Let’s face it: No matter how good “Ocean’s 8” is, it will still be derivative of the original Ocean’s trilogy — another half-assed Hollywood attempt to fit women’s equality into a market-safe franchise. That didn’t work with “Ghostbusters,” and it likely won’t work here.
But I’m still excited, because the advent of “Ocean’s 8” reminds me that Steven Soderbergh’s Ocean’s Eleven, Twelve, and Thirteen are enjoyable (and sometimes great) movies. After seeing the “Ocean’s 8” red girl power posters in the New York City subway over the past week, I revisited them and found that these early 2000s capers still hold up. Soderbergh’s Ocean’s films endure because they skip petty social commentary and excel instead at dazzling audiences with skillful and fast-paced entertainment.
It’s the chemistry between the actors that elevates the films beyond simple popcorn fare. Although he ostensibly made a series about ripping off Las Vegas casinos (and the revenge cycles that follow), Soderbergh is most interested in showing us how an ensemble of famous people behave in a gang. George Clooney plays ringleader Danny Ocean, gliding through Vegas with the coolest irony. Julia Roberts collides with him as Ocean’s equally icy estranged wife, Tess. Brad Pitt joins as Ocean’s always-eating sidekick Rusty Ryan, Pitt’s most bananas role since 12 Monkeys. Matt Damon, Elliot Gould, Bernie Mac, and a whole crew of cons back the venture with wise-ass charm.
The exuberance of these original Ocean’s movies belongs to the world that created classics like “Casablanca” and “Citizen Kane.” “Casablanca” shines because its stars treat their material with love. There is nothing remarkable in Rick Blaine’s famous lovesick mutter “of all the gin joints in the world” on its own, but Bogey messes with it, and spits genius through gritted teeth. In a similar way, “Citizen Kane” continues to delight because — even with repeated viewings — Orson Welles keeps the surprises coming with his trick shots. Movies like these don’t age.
And the Ocean’s trilogy hasn’t aged much either. The films are well-written and Soderbergh knows how to work a camera in a casino with flair. Huge casts, Sinatra-driven soundtracks, and color-saturated casinos make them carnivals of maximalism, and that’s why they work.
Ocean’s schemes are hairbrained and ridiculous. His big plan in “Ocean’s Eleven” — recreating a casino vault and then filming a fake robbery in it while a real robbery takes place in the real vault — would never work in real life, but who cares? That’s the joke. With Ocean’s Twelve and Thirteen, the schemes get more abstruse, but that doesn’t hurt the films. It just means the dialogue and interactions between the characters receive more attention.

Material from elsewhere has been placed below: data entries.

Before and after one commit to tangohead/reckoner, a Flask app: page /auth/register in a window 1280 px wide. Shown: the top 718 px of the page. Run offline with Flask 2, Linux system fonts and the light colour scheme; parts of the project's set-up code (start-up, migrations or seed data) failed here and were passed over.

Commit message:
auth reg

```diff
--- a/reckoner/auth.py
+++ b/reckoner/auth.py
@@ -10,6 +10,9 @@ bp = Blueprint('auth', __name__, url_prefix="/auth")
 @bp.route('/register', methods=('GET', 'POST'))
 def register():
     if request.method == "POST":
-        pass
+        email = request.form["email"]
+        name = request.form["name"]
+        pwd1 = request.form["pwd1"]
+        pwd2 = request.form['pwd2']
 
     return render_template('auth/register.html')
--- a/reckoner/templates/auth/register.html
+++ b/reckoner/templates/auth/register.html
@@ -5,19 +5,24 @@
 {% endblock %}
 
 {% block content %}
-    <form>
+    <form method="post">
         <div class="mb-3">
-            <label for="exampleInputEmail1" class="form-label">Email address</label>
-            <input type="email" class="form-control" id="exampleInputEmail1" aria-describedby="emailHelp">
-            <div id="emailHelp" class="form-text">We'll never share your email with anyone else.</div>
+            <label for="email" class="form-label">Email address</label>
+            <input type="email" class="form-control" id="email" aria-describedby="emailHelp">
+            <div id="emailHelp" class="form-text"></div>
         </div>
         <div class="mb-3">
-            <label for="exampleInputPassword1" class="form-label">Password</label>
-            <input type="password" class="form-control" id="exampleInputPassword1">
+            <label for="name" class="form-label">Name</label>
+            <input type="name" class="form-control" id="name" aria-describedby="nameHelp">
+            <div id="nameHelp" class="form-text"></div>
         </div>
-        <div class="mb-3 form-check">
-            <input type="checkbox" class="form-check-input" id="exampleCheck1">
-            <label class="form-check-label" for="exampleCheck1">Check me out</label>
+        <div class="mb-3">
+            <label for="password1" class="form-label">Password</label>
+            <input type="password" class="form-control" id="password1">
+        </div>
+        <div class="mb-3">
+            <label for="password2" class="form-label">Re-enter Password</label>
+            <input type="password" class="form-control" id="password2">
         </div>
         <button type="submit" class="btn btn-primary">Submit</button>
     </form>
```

“Ocean’s Twelve” is the best of the trilogy for this reason. Here, Soderbergh dispenses with plot coherence entirely and lets his actors have free reign with the roles. The result is a haphazard romp through Europe, where the absurd becomes plausible. An early heist involves an impenetrable fortress, which the crew penetrates by lifting it off its foundations and shooting an arrow through a cracked window to dismantle the security system. The execution of the crime definitely cost more than its payoff, but Soderbergh shoots it with such streamlined elegance that no one seems to notice.
In the film’s most memorable scene, Roberts in the role of Tess-Impersonating-Roberts meets Bruce Willis in a cameo role at an Italian art museum. Cameo Willis exposes Cameo Roberts as Impersonator Tess — who we all know is still Roberts playing the role of Tess.
This the sort of thing that only happens in pure film. The scene has little bearing on the plot, but that’s its beauty: It invites the audience to forget scrutiny and participate in the movie’s levity. Roger Ebert remarked that the Roberts-Willis interaction marked the “Ocean’s Twelve’s” high point, “When you get to the point of interlocking cameos, you have ascended to a level of invention that is its own reward,” he said.
Throughout its run, the whole Ocean’s series invented and reinvented itself at every turn. If Soderbergh had hopped on the all-female lead hype train, he would have played it for screwball laughs — not with the self-seriousness of the reboot. But I’m so glad “Ocean’s 8” exists. Maybe the ads will inspire others to rewatch the Ocean’s trilogy and rediscover that big movies can still be a treat for the eyes and ears. What more could you ask from a summer blockbuster?